In addition to the blog I administer a Facebook group. I publish breaking stories and examples of projects during the execution stages, plus some ‘funnies’ that I come across. I recently shared a clip from the BBC TV show “Master Chef – the Professionals”. The task was to produce in 20 minutes the ultimate “Bangers ‘n’ Mash”. Before the contestants embarked upon the challenge I watched a judge produce the dish. The presenter, Greg Wallace, was somewhat sceptical at the outset as this is a very easy dish or at least a very popular one. It’s a form of modern day ‘peasant food’ which is served in many home kitchens up and down the UK, on a weekly basis. As was pointed out, it is also a ‘pub classic’, meaning you’ll find it on the menus of “Gastro Pubs” the length and breadth of the country.

I highly recommend you watch the clip which is available at I was impressed by the amount of detail that went into the cooking and especially the care in making the gravy.

As far as my endeavours are concerned, I wished to make something similar yet different. The driving force in my cooking is a taste versus SYNs (Slimming World diet). A good pork sausage can contain 5 or more SYNs each. Mashed potato made with butter, cream and flour adds a substantial amount to the total. That’s without a rich gravy made with ale and flambĂ©ed in brandy!!

Conceptually, I wanted to control the amount of food served. I find mashed potatoes to be a fodder – goes down yet its not filling as such because you can’t chew – you could just swallow it. To get around this I fused two classics, sausage & mash, and Cottage Pie. To alleviate the SYNs I used for myself a SYN free Rosemary & Red Onion vegetarian sausage, and for ‘her-in-doors’, Richmond’s thick pork sausages.

I began by air-frying for 25 minutes the sausages from frozen, ensuring I turned then regularly. Separately I had quantities of carrot batons, peas, and a SYN free mash left over from the previous day. All that I need to prepare was the gravy. I sliced a small red onion, and a couple of mushrooms, and fried these with a squirt of 1-cal oil until the onions softened and the mushrooms started to brown. At this point I added balsamic vinegar, and in a cup diluted a beef stock cube (Oxo) with 1/2 cup of boiling water. As the pan reduced I poured in the stock, & allowed the pan to simmer for approximately 8 minutes or so.

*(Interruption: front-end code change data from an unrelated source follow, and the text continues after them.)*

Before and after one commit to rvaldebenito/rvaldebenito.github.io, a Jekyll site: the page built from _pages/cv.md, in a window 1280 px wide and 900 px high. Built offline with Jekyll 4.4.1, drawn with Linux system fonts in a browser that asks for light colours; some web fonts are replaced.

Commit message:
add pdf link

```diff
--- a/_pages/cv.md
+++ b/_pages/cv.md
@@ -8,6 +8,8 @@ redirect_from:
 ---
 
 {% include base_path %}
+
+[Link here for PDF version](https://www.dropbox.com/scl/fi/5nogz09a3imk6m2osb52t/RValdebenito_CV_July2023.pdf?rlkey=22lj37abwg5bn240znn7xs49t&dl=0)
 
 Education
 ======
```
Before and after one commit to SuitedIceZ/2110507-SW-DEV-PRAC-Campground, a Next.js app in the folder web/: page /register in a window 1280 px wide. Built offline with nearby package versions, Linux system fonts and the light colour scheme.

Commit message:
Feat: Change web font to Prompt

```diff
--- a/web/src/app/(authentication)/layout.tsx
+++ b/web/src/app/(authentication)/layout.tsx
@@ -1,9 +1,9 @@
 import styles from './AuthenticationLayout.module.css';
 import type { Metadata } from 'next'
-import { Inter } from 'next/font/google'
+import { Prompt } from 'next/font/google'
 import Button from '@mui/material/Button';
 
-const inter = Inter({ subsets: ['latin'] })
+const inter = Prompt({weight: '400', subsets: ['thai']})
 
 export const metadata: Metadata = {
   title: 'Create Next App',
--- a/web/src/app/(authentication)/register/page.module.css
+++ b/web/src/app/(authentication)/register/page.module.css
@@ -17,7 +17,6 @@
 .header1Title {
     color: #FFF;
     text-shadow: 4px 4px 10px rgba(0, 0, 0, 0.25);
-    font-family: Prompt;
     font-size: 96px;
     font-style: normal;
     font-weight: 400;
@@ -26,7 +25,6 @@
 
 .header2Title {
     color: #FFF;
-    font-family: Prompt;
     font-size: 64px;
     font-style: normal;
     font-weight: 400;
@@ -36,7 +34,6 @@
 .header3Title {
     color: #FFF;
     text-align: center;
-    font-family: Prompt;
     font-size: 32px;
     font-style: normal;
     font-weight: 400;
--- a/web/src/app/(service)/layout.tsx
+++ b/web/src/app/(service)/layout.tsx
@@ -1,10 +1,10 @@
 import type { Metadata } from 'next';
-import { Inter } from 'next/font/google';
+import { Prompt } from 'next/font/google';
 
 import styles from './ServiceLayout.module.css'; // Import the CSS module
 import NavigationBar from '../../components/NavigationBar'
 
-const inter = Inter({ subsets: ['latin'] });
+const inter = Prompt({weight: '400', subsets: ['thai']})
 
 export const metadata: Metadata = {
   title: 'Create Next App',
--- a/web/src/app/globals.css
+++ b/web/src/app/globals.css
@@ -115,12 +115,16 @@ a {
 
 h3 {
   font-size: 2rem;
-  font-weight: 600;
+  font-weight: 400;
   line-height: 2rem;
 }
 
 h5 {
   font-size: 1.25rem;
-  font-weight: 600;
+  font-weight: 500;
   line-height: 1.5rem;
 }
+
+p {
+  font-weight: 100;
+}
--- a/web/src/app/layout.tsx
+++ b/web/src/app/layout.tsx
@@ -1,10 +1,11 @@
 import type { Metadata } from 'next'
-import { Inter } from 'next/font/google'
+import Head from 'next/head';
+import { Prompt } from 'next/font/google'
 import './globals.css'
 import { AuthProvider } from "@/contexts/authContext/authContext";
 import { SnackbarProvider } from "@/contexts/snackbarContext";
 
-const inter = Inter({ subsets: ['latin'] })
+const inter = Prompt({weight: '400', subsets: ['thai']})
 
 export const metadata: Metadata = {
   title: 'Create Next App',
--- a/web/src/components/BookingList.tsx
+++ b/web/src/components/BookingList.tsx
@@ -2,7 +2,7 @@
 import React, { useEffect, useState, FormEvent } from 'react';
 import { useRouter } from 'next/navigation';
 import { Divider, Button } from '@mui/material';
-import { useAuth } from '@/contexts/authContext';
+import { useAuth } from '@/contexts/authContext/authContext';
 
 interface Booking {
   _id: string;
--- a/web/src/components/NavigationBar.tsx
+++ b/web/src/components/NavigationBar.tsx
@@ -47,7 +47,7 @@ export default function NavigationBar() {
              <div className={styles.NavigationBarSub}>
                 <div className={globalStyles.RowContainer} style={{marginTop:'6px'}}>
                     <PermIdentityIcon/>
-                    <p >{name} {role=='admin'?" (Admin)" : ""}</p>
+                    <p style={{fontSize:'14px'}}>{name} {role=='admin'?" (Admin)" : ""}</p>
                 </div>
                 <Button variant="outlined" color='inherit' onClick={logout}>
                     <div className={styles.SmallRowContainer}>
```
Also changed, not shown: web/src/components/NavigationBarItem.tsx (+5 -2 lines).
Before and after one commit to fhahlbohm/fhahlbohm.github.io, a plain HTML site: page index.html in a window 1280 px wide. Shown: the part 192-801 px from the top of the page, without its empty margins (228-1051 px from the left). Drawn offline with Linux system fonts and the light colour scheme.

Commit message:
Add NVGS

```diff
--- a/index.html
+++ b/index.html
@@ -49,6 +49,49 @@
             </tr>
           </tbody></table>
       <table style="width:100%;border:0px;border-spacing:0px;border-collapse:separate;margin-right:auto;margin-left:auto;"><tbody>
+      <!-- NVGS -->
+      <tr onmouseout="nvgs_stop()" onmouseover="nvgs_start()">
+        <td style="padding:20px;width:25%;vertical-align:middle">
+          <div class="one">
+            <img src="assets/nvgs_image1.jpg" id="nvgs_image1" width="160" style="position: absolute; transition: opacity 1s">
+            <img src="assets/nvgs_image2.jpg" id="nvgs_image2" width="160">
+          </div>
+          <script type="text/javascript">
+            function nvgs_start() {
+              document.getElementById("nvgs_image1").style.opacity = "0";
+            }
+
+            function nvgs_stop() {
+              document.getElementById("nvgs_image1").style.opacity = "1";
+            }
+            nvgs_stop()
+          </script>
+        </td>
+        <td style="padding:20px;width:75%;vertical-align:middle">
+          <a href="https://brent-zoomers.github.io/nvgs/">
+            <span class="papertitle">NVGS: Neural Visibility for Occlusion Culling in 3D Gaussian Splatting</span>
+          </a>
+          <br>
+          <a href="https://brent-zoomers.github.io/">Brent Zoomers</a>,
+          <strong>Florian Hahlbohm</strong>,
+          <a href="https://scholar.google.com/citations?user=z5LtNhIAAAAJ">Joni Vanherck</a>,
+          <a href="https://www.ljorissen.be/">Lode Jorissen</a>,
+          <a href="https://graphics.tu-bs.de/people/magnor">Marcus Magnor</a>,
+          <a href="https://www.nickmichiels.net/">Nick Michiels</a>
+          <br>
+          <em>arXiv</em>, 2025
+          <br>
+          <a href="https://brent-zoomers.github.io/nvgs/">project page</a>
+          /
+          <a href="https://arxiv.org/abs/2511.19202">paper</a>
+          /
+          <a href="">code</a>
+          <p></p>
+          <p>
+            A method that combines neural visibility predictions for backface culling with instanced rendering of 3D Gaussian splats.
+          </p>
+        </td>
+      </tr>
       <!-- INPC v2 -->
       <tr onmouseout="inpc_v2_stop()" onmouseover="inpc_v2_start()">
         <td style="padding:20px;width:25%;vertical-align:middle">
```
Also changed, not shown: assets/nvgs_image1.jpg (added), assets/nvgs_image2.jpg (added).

When the sausages were ready, I sliced then into bite size pieces and layered then into individual pie dishes (these are quite small, hence my control of portion size). Next portioned the carrots and peas, poured over my gravy, then sealed the deal with the mash on top. I had the remains of a fat free sauce which I had made for the previous evening (veg stock cube, surplus veg water, mixed herbs, and Quark) so I gently moistened the sculpted mash with this rudimentary sauce.

The pies were grilled for 20 minutes and further reheated for 5 minutes (commuting issues). As a side I wanted to add some vegetables tending on the side of ‘Speed Foods’. Red peppers, celery, red cabbage, broad beans, green peppers, mushrooms, courgette and baby plum tomatoes were steamed in the pressure cooker for 5 minutes to yield a very seasonal, different form of mixed veg. I later added a splash of fat free vinaigrette just to give the veg a little kick. I often roast veg but this was quite different and a crowd pleaser.

I had prepared a starter of Feta cheese with Watermelon on a bed of Rocket. Again utilising allowances so it was 45g of Feta to make a Free Food starter.

What we enjoyed was an intimate dinner, watching the Autumn sunset, comfortably filled without the need for a dessert course.

Tags: , , , , ,